While many of the acts appearing on stage performed a generous helping of their own original material, the sparks flew when Queen's three surviving members joined with the guests to perform some of the band's best-loved songs. Here is our list of the Top 10 Queen Performances from the Freddie Mercury Tribute Concert.
The various eras of Queen were on display throughout the Freddie Mercury Tribute Concert. And while many understandably favor the group's biggest hits, this gem from Queen's 1984 record The Works stands out as a highlight. While Paul Young doesn't quite have the chops to match Freddie's vocals on this song, there is something about watching 100,000 people all clap in unison that sends a chill up our spines. What better way to begin our list of the Top 10 Queen Performances from the Freddie Mercury Tribute Concert?
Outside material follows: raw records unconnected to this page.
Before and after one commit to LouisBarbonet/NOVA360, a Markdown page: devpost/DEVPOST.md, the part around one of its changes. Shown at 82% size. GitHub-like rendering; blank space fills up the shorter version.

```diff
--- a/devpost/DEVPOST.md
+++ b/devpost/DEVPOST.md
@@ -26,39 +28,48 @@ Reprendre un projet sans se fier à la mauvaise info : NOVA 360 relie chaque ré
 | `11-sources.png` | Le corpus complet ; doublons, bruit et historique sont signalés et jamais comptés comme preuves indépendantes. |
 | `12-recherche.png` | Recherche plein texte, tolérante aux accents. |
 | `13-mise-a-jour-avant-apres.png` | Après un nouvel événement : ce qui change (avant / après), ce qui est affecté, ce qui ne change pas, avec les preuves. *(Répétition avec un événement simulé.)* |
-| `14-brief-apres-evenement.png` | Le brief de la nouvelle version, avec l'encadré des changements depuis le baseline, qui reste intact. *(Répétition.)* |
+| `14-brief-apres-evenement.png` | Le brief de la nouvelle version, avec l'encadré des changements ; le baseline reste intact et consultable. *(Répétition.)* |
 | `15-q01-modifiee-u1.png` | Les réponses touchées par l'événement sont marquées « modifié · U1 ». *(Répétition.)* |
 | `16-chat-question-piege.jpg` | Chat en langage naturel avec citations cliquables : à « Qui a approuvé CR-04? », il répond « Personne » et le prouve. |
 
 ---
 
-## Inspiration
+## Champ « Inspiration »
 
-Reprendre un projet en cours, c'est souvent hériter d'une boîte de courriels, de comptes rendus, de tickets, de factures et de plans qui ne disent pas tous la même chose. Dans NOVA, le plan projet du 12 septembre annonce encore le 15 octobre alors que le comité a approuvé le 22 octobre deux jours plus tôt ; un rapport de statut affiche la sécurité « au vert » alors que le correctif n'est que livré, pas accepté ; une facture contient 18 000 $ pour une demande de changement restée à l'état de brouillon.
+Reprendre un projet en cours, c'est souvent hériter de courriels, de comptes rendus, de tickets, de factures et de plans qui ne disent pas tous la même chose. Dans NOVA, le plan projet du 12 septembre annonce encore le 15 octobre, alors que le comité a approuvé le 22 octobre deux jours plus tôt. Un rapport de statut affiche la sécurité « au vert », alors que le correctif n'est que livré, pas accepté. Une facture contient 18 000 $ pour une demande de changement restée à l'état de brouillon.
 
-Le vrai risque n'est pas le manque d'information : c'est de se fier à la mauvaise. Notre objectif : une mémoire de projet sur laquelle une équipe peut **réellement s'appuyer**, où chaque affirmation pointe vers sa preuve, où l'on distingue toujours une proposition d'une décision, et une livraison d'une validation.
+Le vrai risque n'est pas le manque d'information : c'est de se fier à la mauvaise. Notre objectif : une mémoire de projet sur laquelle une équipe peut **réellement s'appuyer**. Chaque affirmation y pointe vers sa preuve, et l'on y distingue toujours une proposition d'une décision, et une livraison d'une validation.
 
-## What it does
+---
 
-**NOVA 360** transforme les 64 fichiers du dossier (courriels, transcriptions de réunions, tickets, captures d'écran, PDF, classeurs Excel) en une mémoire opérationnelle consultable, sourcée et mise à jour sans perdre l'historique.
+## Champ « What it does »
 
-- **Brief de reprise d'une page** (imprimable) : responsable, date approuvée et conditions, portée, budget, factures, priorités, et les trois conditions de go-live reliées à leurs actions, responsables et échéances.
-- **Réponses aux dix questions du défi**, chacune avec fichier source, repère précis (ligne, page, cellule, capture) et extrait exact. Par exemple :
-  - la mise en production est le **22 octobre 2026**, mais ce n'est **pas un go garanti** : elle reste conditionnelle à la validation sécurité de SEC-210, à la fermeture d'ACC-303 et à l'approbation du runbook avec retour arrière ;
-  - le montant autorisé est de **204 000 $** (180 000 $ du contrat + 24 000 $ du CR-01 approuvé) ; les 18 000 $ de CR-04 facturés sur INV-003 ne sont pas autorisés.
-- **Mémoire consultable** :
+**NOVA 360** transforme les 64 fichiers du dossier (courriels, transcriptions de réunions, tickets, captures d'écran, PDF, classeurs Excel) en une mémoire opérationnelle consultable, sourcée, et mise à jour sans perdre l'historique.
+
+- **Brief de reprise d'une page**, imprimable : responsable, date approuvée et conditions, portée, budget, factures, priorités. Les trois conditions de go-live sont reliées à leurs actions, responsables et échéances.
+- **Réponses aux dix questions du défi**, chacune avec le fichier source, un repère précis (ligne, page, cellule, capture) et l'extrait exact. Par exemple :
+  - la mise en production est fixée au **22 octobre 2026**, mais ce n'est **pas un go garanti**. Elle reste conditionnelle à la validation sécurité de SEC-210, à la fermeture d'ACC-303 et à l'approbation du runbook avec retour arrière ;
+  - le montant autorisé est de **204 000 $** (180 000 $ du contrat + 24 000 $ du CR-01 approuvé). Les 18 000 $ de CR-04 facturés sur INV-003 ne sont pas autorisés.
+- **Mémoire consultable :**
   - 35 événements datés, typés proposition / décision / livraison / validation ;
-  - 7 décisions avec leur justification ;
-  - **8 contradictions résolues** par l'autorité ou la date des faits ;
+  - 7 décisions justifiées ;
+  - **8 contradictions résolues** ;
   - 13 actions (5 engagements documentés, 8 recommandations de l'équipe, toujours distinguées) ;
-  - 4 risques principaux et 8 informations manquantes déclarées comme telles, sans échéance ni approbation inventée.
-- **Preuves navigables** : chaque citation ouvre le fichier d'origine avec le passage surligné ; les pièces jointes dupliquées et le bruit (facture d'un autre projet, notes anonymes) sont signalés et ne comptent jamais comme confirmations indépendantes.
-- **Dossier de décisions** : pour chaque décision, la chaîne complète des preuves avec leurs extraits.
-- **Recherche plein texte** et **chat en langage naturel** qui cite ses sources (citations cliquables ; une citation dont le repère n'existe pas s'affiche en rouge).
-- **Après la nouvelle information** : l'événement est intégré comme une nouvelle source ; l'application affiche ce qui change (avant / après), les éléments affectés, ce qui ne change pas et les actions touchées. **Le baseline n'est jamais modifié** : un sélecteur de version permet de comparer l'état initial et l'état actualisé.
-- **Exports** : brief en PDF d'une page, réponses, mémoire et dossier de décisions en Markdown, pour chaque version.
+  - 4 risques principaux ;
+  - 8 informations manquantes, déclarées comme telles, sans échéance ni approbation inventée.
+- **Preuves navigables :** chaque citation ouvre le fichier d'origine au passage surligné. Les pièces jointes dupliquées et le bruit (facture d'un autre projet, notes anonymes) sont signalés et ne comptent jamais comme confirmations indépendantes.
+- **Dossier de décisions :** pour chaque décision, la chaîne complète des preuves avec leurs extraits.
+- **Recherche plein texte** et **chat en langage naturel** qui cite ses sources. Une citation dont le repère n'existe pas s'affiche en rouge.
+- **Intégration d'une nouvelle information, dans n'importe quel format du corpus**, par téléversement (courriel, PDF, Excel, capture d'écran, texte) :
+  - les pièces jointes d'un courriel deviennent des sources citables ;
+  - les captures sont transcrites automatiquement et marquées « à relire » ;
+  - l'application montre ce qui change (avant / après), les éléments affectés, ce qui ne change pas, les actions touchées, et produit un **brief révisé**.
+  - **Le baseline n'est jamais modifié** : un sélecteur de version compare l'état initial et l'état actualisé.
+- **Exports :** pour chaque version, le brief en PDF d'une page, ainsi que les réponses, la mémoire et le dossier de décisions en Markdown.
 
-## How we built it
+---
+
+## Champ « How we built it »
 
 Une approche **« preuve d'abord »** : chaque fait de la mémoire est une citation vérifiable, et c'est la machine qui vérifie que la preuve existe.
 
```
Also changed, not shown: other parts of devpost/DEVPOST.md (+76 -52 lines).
While Extreme might have been pegged as a power ballad band for their 1990 mega-hit "More Than Words," future Van Halen vocalist Gary Cherone cuts loose in delivering a great vocal performance on "Hammer To Fall." Black Sabbath's Tony Iommi seems more than content to play the sideman in the song, faithfully adding rhythm guitar before he too spreads his wings to take the song's final guitar solo. Cherone's hip-swaying can be a little much to take but given the size of the audience that he was performing in front of, it is understandable for that enthusiasm to manifest itself in unexpected ways.
Considering that Robert Plant had lived through the death of a bandmate with John Bonham's passing, it is fitting that Queen would ask Plant to tackle the the title track from 1991's Innuendo. That was, sadly, to be Freddie Mercury's final album with Queen. Plant's vocal performance on the song is appropriately passionate; he and the members of Queen then playfully launch into "Crazy Little Thing Called Love," eliciting a wild response from the audience.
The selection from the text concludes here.